1. Articulation

1.1. Key Terms

1.1.1. Articulation is the formation of clear and distinct sounds in speech. Speech sound errors are quite common in young children, but by the age of 8, children should be able to produce all sounds in English correctly.

1.1.2. Phonologic process means patterns of sounds made when your child pronounces certain consonants or vowels.

1.1.2.1. A speech sound disorder is when mistakes continue past a certain age. Children typically acquire speech sounds in a developmental sequence.

1.1.3. A motor speech disorder is when the child has trouble moving muscles required to talk.
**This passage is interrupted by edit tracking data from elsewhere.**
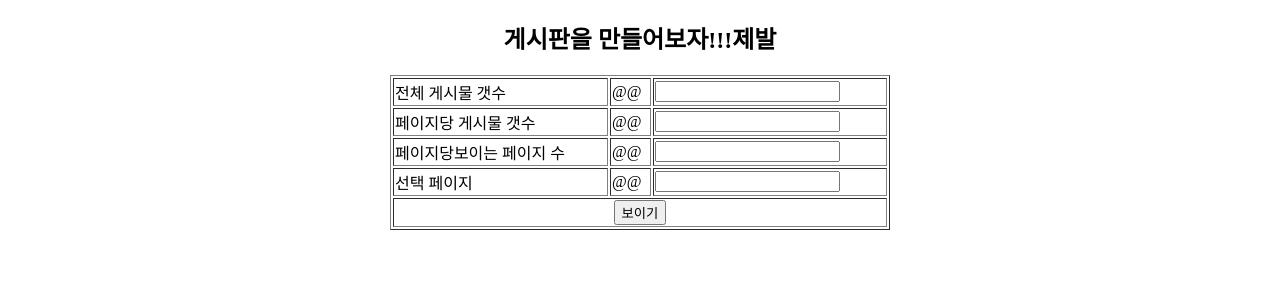
Repository: DrakeJU/eclipse-workspace
Page: Web/WebContent/01/PostBoardIndex.html
An editor plug-in stored every save of this project. The page is shown before and after the next save, followed by the edit.
The browser window is 1280 px wide. The pictures show the whole page.

Above is the page before, as saved 2017-10-13 06:53:08.

After the next save:
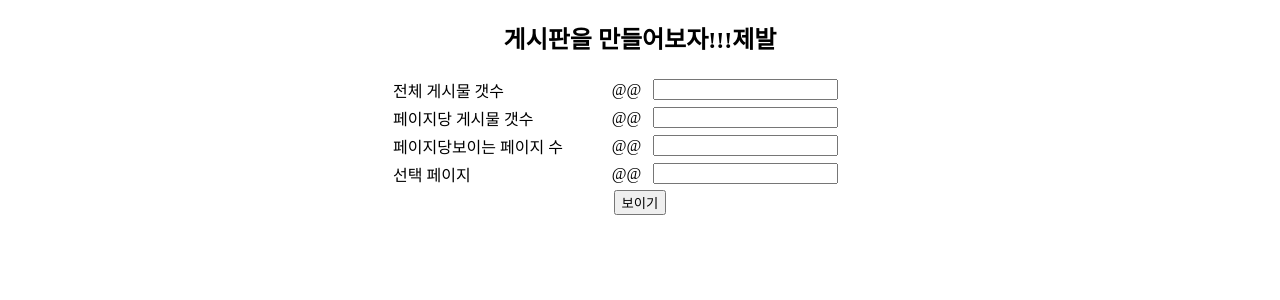
Saved 4 min 53 s later.
--- a/Web/WebContent/01/PostBoardIndex.html
+++ b/Web/WebContent/01/PostBoardIndex.html
@@ -7,7 +7,7 @@
 		<body>
 			<h2 align = "center">게시판을 만들어보자!!!제발</h2>
 				<form action = "/PostBoard" method = "post">
-				<table border="1" width = "500" heigth = "300" align = "center">
+				<table width = "500" heigth = "300" align = "center">
 					<tr>
 						<td>전체 게시물 갯수</td> <td>@@</td><td><input type="text" name="TotalPost"><br></td>
 					</tr>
1.1.3.1. Dysarthria: Dysarthria: the muscles of the mouth, face, and respiratory system become weak, move slowly, or do not move at all.

1.1.3.2. Apraxia: Apraxia: When a child has trouble saying what he or she wants to say correctly and consistently. The problem is with speech coordination, not weakness of the muscles of the face, tongue and lips.

1.1.4. Symptoms include:

1.1.4.1. Failing to correctly pronounce letters and words at the expected age. Trouble using the muscles necessary to talk so that it is hard for others to understand what is said. Having trouble saying words.

2. Voice Disorders

2.1. Key Terms

2.1.1. Notable difference in vocal pitch, quality, resonance, and volume

2.1.2. Disorder of the pharynx or "voice box" and vocal folds

2.1.3. 6-36% of children - difficult to diagnose and under researched

2.1.4. Vocal hyperfunction - overuse of the muscles of vocal folds (e.g. yelling harshly at recess)

2.1.4.1. Vocal hygiene - practicing techniques like talking softly and resting the voice

3. Fluency

3.1. Key terms/define

3.1.1. Disruption of the flow of speech, often by repetition, prolonging, or avoiding certain words. A child with this type of speech impairment may hesitate, stutter, or have blocks of silence when speaking

3.1.2. Types of stuttering

3.1.2.1. Blocks

3.1.2.1.1. Blocks of airflow or voicing during speech.

3.1.3. Repetition

3.1.3.1. When a child repeats certain sounds, syllables, or whole words.

3.1.4. prolongation

3.1.4.1. Prolong of certain single sounds

3.1.5. Developmental Stuttering

3.1.5.1. Happens in young children while they are developing their voice and language skills

3.1.6. Neurogenic Stuttering

3.1.6.1. Effect of a stroke, brain injury, or head trauma

3.1.7. Long term effects

3.1.7.1. Children can develop learned reactions and are considered avoidance behaviors

3.1.7.2. Hesitations, interjections of sounds, word revisions

4. Sources

4.1. Fluency Disorders - Communication Sciences and Disorders - Northern Arizona University

4.2. Fluency Disorder | Johns Hopkins Medicine Health Library

4.3. Banter Speech & Language

4.4. Articulation Disorders

4.5. American Speech-Language-Hearing Association | ASHA

5. Behavioral Characteristics

5.1. Avoid certain words and sounds because they are embarassed

5.2. May be shy because they are not confident talking with others

5.3. Symptoms of anxiety

5.4. Pretend they have forgotten what to say, so that they wont have to speak

5.5. Being tired or stressed

6. Challenges for Learning

6.1. Lack of confidence speaking up in noisy settings

6.2. Difficulty communicating in loud environments

6.3. Hesitant to read aloud in class

6.4. Unmotivated to go to school of work hard in class

6.5. Potential to be bullied due to disability